Date of this Version
Documentary Editing: Journal of the Association for Documentary Editing, Volume 32: 2011 ISSN 0196-7134

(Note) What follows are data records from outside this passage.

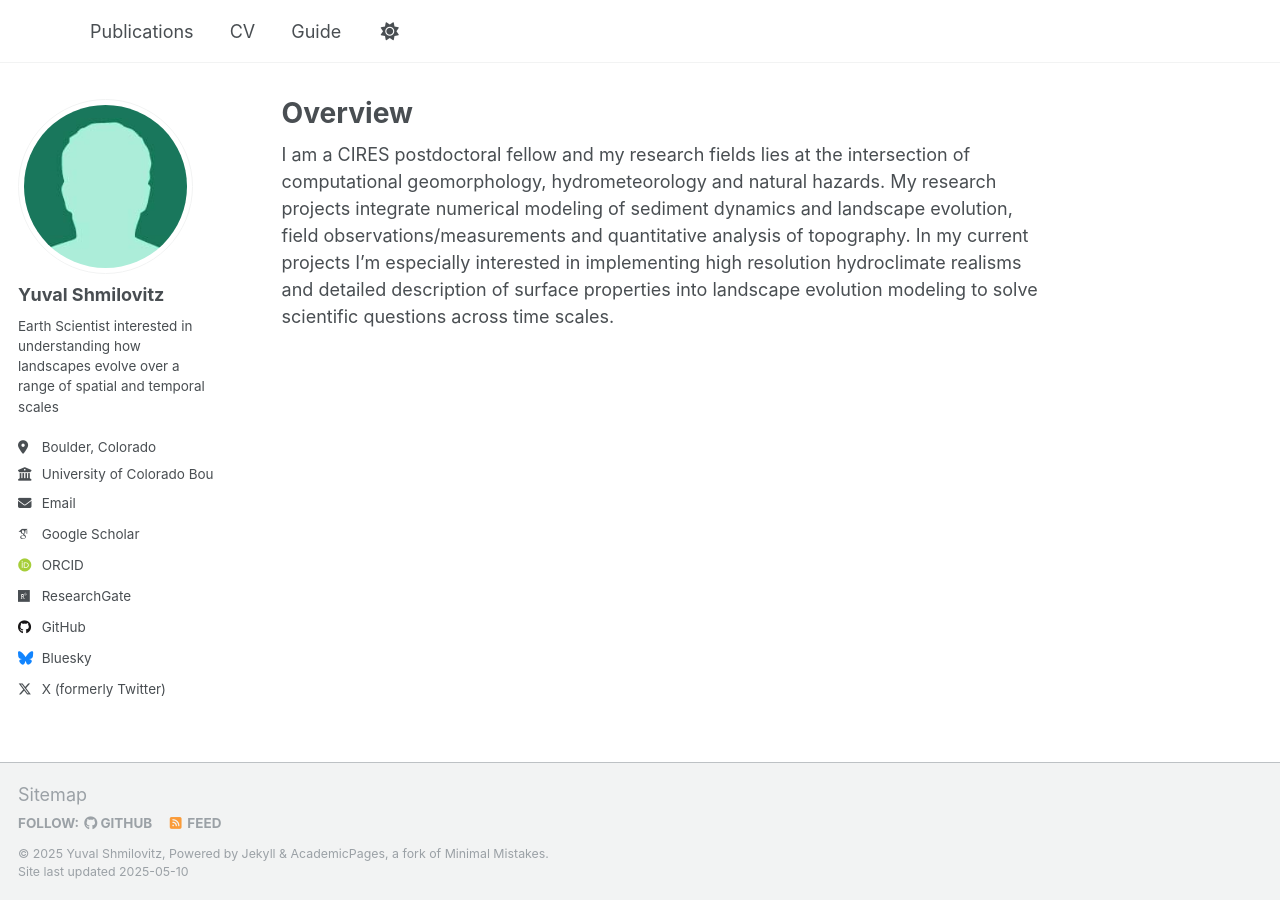
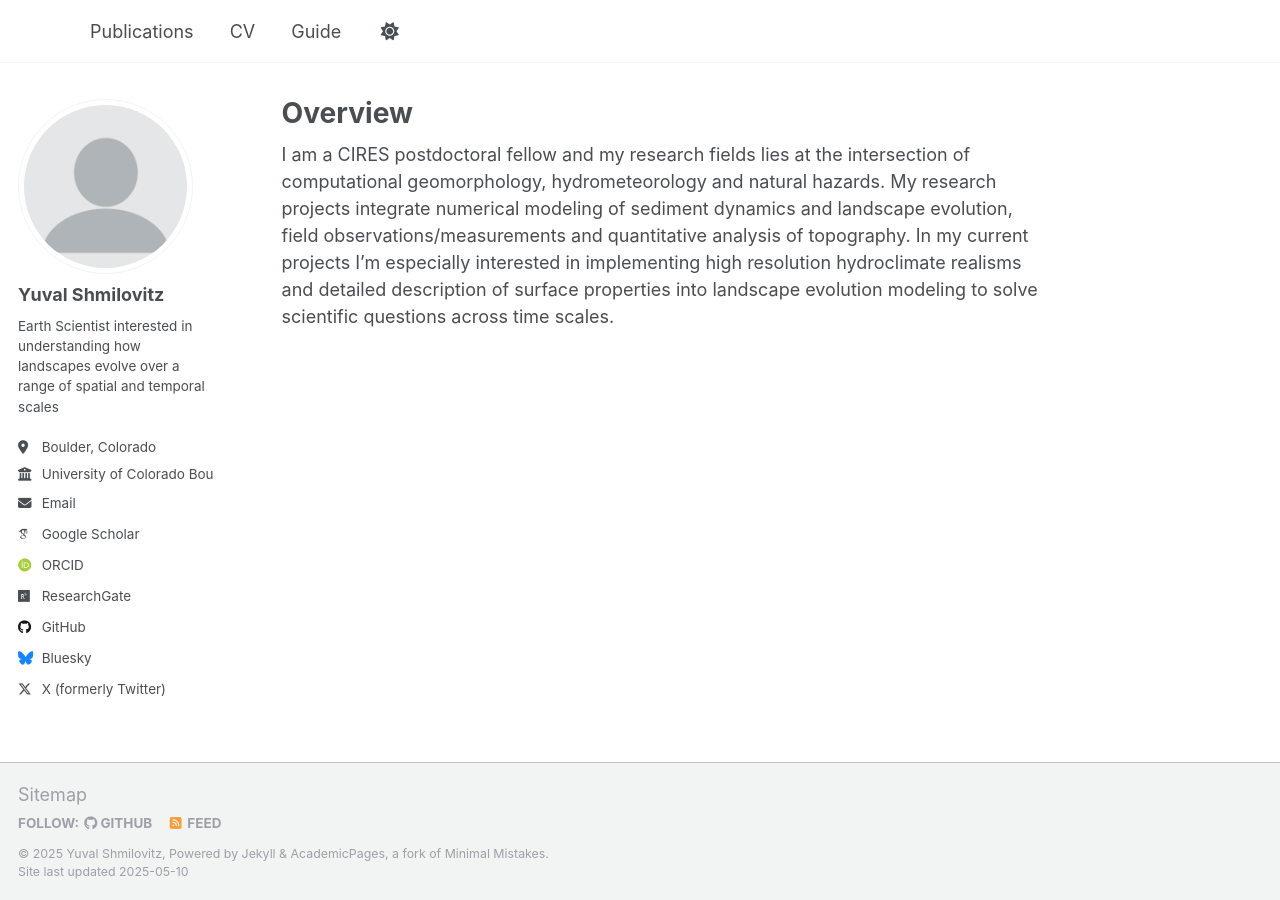
Before and after one commit to yuvalsmilo/yuvalsmilo.github.io, a Jekyll site: the page built from _pages/about.md, in a window 1280 px wide. Built offline with Jekyll 4.4.1, drawn with Linux system fonts in a browser that asks for light colours; some web fonts are replaced.

Commit message:
Update _config.yml

```diff
--- a/_config.yml
+++ b/_config.yml
@@ -22,7 +22,7 @@ repository               : "academicpages/academicpages.github.io"
 #               Additional customization can be done by editing /_includes/author-profile.html
 author:
   # Biographic information
-  avatar           : "profile.jpg"
+  avatar           : "profile_old.png"
   name             : "Yuval Shmilovitz"
   pronouns         : # example: "she/her"
   bio              : "Earth Scientist interested in understanding how landscapes evolve over a range of spatial and temporal scales"
```
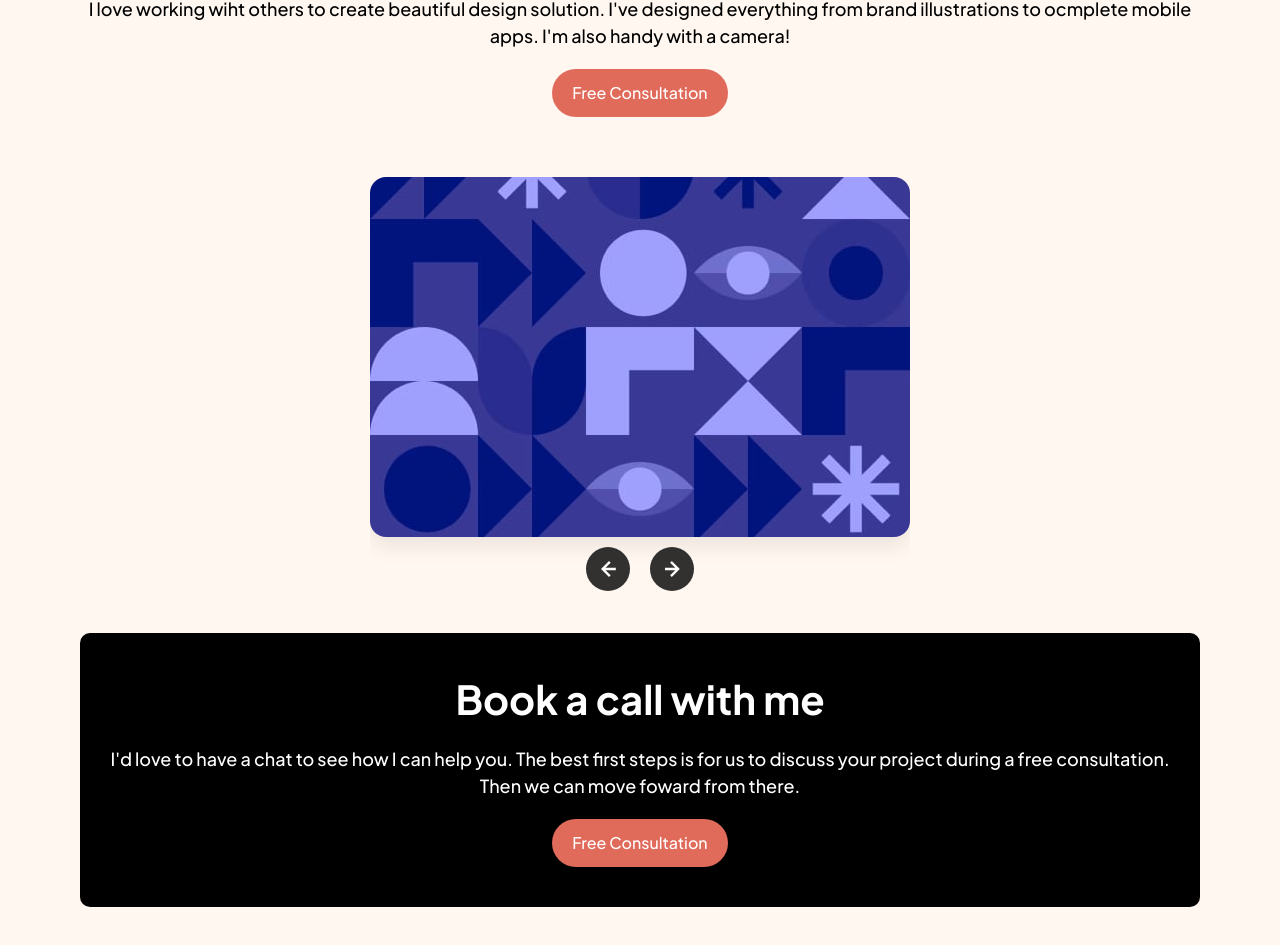
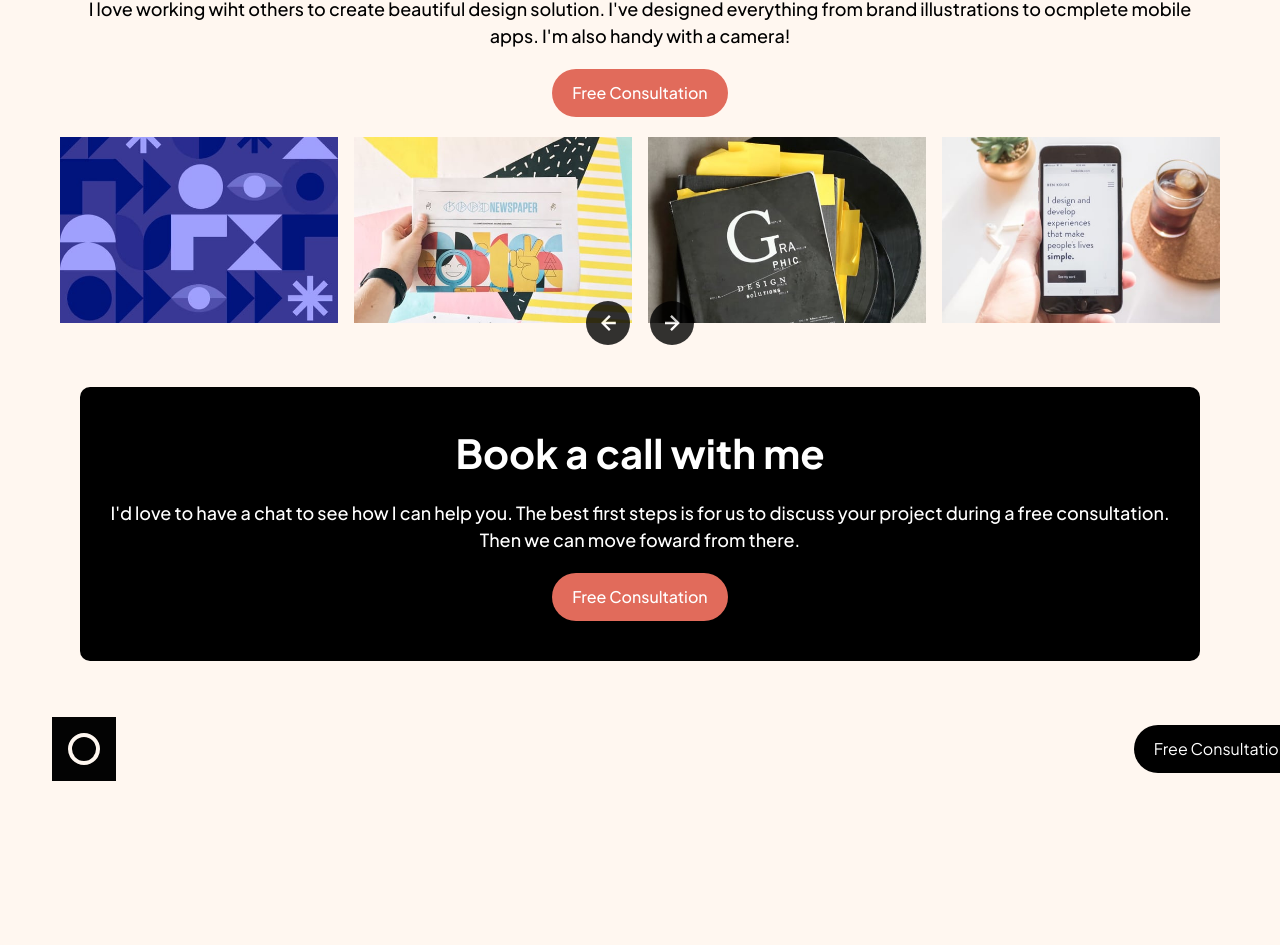
Before and after one commit to cgojk/design_portfolio, a React (Vite) app: page / in a window 1280 px wide. Shown: the part 2293-3238 px from the top of the page. After the commit the page ends 3090 px from the top, so only its background shows below. Built offline with nearby package versions, Linux system fonts and the light colour scheme.

Commit message:
styling the carousel logic

```diff
--- a/src/components/Layout.jsx
+++ b/src/components/Layout.jsx
@@ -1,6 +1,6 @@
 import React from "react"
 import { Outlet } from "react-router-dom"
-import Navigation from "../components/Navigation"
+import Navigation from "./Navigation"
 
 
 export default function Layout() {
@@ -10,7 +10,7 @@ export default function Layout() {
 
                 <Outlet />
 
-
+             <Navigation />
         </>
     )
 }
--- a/src/components/Work.jsx
+++ b/src/components/Work.jsx
@@ -9,9 +9,21 @@ import arrowNext from "../assets/images/icon-arrow-right.svg";
 
 
 
+
 export default function ImagesBox() {
+   const [isLargeScreen, setIsLargeScreen] = useState(window.innerWidth >= 1024);
 
-const [currentImageIndex, setCurrentImageIndex] = useState(0);
+     useEffect(() => {
+    const handleResize = () => {
+      setIsLargeScreen(window.innerWidth >= 1024);
+    };
+
+    window.addEventListener("resize", handleResize);
+
+    return () => window.removeEventListener("resize", handleResize);
+  }, []);
+
+const [currentImageIndex, setCurrentImageIndex] =  useState(0);
 
 console.log(currentImageIndex);
 console.log(imagesData[currentImageIndex].imageSrc);
@@ -38,29 +50,51 @@ useEffect(() => {
 
      console.log(currentImageIndex);
 
+const visibleImages = [];
 
+for (let i = 0; i < 4; i++) {
+  visibleImages.push(
+    imagesData[(currentImageIndex + i) % imagesData.length]
+  );
+}
 
 return (
 <section className="images-boxContent container">
 
     <section className="wrapper__images">
         <div className="image-carousel container">
-            <div className="image-container">
 
 
-                {imagesData.map((image, index) => (
-                    <img
-                        src={image.imageSrc}
-                        alt={image.alt}
-                        className={ currentImageIndex === index ? 'block' : 'hidden'}
-                        key={image.id}
-                    />
-                ))}
+             {isLargeScreen ? (
+  <div className="image-container desktop">
+    {visibleImages.map((image) => (
+      <div className="image-slide" key={image.id}>
+        <img src={image.imageSrc} alt={image.alt} />
+      </div>
+    ))}
+  </div>
+) : (
+  <div
+    className="image-container mobile"
+    style={{
+      transform: `translateX(calc(-${currentImageIndex * 85}% - ${currentImageIndex * 16}px))`,
+    }}
+  >
+    {imagesData.map((image) => (
+      <div className="image-slide" key={image.id}>
+        <img src={image.imageSrc} alt={image.alt} />
+      </div>
+    ))}
+  </div>
+)}
 
 
-            </div>
 
-        </div>
+
+
+    </div>
+
+
         <div className="wrapper__buttons">
                 <button className="nav-button left" onClick={handlePreviousClick}>
                     <img src={arrowPrevious} alt="Previous" />
--- a/src/styles/_base.scss
+++ b/src/styles/_base.scss
@@ -276,45 +276,81 @@ align-items:center;
 
 
 .image-carousel{
-    display: flex;
-    align-items: center;
-    justify-content: center;
-    gap: var(--spacing-300);
-    overflow-x: hidden;
-    padding-bottom: var(--size-32);
-    margin-top: var(--size-40);
+    // display: flex;
+    // align-items: center;
+    // justify-content: center;
+    // gap: var(--spacing-300);
+    // overflow-x: hidden;
+    // padding-bottom: var(--size-32);
+    // margin-top: var(--size-40);
+    overflow:hidden;
 
 }
-.image-container {
+// .image-container {
+// display: flex;
+//   gap: 16px;
+//   transition: transform 0.4s ease;
 
-  display: flex;
-  align-items: center;
-  justify-content: center;
-  overflow: hidden;
-  border-radius: 1rem;
-  box-shadow: 0 10px 20px rgba(0, 0, 0, 0.08);
+
+// //   display: flex;
+// //   align-items: center;
+// //   justify-content: center;
+// //   overflow: hidden;
+// //   border-radius: 1rem;
+// //   box-shadow: 0 10px 20px rgba(0, 0, 0, 0.08);
 
 
 
+// }
+.image-container.mobile {
+   display: flex;
+  gap: 16px;
+  transition: transform 0.4s ease;
 }
 
-
-.image-container img {
-  width: 100%;
-
-border-radius: 0.75rem;
-  object-fit: cover;
-  display:block;
-  transition: opacity 0.5s ease, transform 0.5s ease;
+.image-container.mobile .image-slide {
+  flex: 0 0 85%;
 }
 
-img.hidden {
-  display: none;
+.image-container.mobile img {
+  width: 100%;
+   display: block;
+
+
+// border-radius: 0.75rem;
+//   object-fit: cover;
+//   display:block;
+//   transition: opacity 0.5s ease, transform 0.5s ease;
+
+
+// img.hidden {
+//   display: none;
+// }
+
+// img.block {
+//   display: block;
+//   animation: fadeIn 0.6s ease;
+// }
+
+.image-slide {
+  flex: 0 0 85%;
 }
 
-img.block {
+.image-slide img {
+  width: 100%;
   display: block;
-  animation: fadeIn 0.6s ease;
+}
+}
+
+.image-container.desktop {
+  display: flex;
+  gap: 16px;
+  transition: transform 0.4s ease;
+}
+
+.image-slide img {
+  width: 100%;
+  display: block;
 }
 
 @keyframes fadeIn {
--- /dev/null
+++ b/src/styles/_queries.scss
@@ -0,0 +1,13 @@
+@media (min-width: 768px) {
+  .image-slide {
+    flex: 0 0 88%;
+  }
+}
+
+@media (min-width: 1024px) {
+
+
+  .image-slide {
+     flex: 0 0 calc(25% - 12px);
+  }
+}
--- a/src/styles/index.scss
+++ b/src/styles/index.scss
@@ -3,3 +3,4 @@
 @use './tokens' as *;
 
 @use './base' as *;
+@use './queries' as *;
```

This article stems from my recent work on Race and Children’s Literature of the Gilded Age (RCLGA),1 a digital archive that aims to provide a heavily annotated resource for scholars and students of literature, history, African American studies, visual communication, and education to examine how adults wanted children to think about race during the era of Jim Crow. I edit the archive with Gerald Early, Professor of Modern letters, English, African studies, and African American studies at Washington University in St. Louis, and D. B. Dowd, Professor of Communication Design and American Culture Studies, also at Washington University. When complete, RCLGA will include literature, illustrations, and popular-culture materials featuring characters of different races primarily intended for a juvenile audience between the end of the Civil War and the publication of The Brownies’ Book, the first American mass-market periodical for minority children, in 1920–1921. In some cases, the authorship of this material is collaborative, corporate, or altogether unknown. What binds the materials together is that they all provide evidence of how popular media marketed to children or families during the period of Jim Crow helped to assert, reinforce, and, occasionally, diminish racial inequity.